Source material:
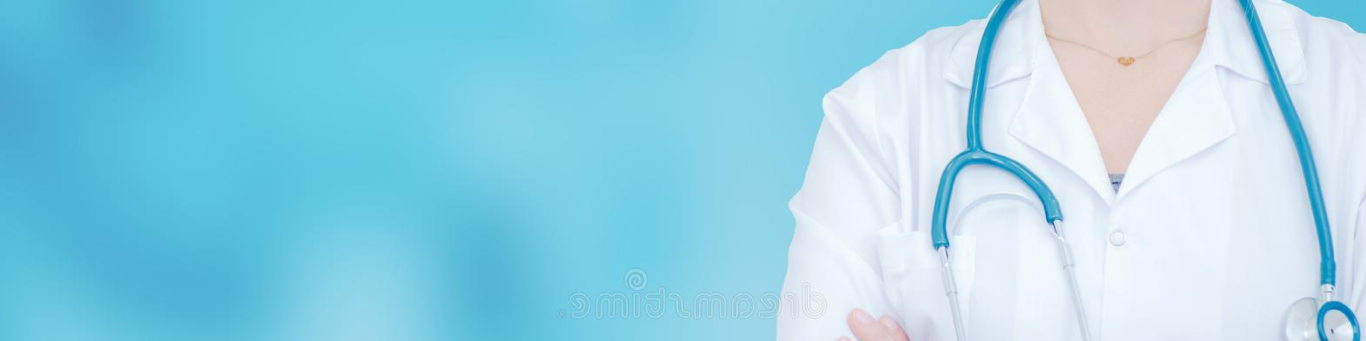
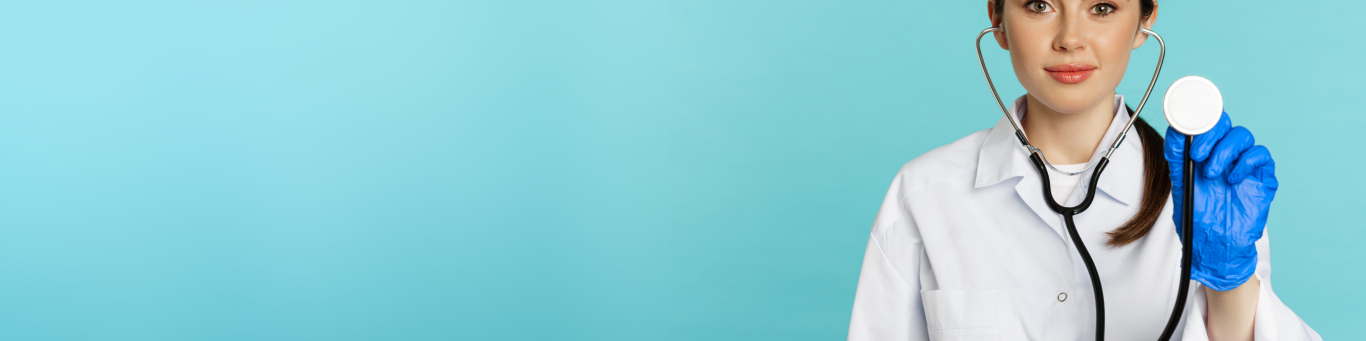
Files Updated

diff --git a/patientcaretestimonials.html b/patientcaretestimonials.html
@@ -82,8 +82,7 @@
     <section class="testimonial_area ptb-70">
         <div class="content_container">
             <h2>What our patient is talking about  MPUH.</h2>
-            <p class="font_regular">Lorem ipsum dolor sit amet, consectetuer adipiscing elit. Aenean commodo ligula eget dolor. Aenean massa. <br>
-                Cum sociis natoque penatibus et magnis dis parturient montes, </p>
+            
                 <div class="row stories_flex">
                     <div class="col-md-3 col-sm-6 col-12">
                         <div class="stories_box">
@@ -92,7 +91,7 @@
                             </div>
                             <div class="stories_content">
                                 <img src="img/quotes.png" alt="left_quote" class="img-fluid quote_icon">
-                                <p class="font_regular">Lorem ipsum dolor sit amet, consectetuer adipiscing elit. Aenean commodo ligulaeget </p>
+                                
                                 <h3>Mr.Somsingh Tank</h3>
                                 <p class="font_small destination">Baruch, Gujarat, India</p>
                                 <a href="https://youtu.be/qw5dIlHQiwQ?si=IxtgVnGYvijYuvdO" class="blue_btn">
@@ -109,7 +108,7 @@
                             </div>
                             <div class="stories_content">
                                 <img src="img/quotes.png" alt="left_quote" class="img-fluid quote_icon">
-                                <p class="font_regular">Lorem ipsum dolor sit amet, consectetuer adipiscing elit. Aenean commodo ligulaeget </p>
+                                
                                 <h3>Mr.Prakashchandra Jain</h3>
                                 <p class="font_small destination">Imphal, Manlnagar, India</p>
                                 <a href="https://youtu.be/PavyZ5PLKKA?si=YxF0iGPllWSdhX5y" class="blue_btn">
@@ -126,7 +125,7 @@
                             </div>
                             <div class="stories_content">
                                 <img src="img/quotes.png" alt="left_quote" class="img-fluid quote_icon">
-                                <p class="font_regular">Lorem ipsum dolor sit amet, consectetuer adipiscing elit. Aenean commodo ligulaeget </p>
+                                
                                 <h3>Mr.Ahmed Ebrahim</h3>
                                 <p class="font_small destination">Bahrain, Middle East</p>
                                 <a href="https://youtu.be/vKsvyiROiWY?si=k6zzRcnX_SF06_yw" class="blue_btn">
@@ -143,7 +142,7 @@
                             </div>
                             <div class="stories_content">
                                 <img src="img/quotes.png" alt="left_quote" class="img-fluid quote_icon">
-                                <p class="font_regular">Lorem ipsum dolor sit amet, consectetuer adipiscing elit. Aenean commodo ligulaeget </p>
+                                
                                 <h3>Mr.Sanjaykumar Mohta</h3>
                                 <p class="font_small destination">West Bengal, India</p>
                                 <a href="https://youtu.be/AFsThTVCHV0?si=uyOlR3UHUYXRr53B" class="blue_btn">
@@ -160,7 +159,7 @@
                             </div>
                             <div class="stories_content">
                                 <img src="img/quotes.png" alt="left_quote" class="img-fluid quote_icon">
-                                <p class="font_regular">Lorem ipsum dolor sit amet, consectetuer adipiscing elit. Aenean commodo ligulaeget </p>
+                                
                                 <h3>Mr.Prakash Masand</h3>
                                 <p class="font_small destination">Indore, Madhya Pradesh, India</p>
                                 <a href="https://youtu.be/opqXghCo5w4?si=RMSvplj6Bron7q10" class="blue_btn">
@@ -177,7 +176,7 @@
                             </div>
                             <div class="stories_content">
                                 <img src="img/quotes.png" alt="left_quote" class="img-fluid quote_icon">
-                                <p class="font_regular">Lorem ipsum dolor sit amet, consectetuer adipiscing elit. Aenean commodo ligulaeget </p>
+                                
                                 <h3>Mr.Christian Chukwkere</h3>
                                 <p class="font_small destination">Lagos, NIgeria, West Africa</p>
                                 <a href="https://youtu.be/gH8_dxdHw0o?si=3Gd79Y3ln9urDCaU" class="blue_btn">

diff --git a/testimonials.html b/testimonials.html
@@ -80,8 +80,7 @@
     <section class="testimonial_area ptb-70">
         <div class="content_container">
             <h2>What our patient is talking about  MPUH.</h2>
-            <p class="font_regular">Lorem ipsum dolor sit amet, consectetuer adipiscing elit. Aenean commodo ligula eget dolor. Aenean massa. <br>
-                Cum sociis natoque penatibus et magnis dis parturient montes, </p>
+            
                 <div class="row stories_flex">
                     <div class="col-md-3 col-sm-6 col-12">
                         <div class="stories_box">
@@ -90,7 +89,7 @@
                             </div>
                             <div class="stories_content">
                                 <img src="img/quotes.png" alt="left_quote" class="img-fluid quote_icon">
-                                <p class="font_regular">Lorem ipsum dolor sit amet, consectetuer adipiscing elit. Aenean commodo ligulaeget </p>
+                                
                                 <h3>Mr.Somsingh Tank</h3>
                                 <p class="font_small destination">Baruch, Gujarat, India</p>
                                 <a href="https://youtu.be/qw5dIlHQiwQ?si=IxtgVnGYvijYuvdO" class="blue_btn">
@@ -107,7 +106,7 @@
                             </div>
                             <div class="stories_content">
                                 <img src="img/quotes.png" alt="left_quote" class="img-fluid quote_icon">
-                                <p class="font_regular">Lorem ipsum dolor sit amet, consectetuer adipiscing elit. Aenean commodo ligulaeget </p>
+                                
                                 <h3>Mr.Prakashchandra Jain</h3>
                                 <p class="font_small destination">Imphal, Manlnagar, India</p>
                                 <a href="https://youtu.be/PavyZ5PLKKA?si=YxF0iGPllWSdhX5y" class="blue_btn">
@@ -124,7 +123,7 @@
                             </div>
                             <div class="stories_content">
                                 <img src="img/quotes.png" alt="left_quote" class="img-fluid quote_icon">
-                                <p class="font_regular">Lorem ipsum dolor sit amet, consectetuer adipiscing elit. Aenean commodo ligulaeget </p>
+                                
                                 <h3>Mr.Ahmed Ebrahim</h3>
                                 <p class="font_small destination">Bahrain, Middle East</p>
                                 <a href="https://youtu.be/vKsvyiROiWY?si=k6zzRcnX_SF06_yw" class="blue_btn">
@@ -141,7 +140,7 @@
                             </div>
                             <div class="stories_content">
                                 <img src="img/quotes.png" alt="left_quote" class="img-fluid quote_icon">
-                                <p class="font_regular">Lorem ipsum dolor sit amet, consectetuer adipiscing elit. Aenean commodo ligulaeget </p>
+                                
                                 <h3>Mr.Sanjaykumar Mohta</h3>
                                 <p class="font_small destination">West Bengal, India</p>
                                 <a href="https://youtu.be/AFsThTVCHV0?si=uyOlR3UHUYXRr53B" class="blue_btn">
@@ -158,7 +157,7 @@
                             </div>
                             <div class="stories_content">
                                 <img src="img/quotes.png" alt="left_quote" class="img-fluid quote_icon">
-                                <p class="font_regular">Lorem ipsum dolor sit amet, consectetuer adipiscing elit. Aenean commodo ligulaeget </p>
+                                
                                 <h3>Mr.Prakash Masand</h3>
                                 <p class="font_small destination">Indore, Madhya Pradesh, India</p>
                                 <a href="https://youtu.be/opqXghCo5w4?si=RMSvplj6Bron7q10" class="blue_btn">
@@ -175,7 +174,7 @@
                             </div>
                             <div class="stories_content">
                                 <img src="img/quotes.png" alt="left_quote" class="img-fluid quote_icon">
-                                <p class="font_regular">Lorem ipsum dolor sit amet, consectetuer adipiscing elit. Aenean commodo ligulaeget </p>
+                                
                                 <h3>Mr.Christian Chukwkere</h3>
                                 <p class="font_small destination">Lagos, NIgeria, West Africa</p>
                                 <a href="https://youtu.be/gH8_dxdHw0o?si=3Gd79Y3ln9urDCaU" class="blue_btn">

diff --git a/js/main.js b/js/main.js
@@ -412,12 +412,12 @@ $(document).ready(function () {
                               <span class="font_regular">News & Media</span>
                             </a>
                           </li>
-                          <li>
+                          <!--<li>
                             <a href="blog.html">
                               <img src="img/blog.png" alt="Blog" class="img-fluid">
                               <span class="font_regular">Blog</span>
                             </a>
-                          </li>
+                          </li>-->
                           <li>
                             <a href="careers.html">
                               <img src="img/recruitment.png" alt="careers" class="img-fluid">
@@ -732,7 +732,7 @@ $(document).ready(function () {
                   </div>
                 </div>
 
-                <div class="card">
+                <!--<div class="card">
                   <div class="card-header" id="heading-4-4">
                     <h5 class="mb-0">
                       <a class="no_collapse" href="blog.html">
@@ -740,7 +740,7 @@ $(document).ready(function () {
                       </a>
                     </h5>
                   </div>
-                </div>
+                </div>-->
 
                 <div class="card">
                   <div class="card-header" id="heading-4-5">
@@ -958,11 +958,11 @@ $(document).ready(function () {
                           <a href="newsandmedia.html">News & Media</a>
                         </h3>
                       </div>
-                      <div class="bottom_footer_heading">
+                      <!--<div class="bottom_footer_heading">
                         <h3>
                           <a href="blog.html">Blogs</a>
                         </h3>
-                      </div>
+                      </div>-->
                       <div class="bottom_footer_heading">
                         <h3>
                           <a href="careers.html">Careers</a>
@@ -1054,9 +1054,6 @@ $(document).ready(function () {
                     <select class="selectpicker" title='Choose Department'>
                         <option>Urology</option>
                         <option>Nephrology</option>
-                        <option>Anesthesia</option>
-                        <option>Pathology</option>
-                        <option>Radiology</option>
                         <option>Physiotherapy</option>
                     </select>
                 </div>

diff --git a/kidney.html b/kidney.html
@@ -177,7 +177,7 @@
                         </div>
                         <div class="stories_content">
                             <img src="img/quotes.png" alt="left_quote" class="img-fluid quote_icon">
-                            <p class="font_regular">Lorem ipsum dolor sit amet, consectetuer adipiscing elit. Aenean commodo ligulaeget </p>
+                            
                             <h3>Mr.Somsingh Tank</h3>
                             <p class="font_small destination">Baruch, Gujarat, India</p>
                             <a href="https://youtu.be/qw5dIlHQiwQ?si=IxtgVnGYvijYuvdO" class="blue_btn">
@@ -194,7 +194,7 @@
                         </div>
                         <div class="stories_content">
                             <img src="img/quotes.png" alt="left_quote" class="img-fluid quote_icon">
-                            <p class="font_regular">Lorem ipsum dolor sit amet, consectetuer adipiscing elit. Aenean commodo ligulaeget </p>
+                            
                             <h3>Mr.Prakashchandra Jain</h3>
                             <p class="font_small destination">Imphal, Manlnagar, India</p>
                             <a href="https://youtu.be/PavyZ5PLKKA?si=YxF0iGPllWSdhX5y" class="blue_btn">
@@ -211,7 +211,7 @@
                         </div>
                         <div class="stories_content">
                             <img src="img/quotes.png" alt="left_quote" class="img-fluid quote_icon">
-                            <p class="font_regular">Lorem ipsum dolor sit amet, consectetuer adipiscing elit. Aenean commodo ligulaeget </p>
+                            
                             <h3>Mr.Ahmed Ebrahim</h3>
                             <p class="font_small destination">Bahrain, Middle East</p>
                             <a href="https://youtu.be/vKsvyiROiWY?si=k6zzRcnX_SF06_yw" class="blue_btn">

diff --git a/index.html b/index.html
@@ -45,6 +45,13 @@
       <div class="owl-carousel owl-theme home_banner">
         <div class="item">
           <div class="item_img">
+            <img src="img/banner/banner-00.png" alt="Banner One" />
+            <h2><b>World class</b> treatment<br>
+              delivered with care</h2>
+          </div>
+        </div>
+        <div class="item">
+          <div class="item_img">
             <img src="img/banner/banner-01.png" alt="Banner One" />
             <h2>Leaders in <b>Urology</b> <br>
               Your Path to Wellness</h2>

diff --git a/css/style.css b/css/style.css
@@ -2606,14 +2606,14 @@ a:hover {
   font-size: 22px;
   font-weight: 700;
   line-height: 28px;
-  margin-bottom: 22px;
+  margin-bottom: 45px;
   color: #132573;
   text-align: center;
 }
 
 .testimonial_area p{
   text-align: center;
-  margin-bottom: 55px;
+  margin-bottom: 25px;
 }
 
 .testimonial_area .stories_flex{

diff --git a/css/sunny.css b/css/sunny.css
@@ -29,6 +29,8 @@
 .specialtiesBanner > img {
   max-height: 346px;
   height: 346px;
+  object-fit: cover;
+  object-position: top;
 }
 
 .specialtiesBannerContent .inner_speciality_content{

What is expected:
Return only the number of lines in the entries that contain the string "diff".

Your response:
7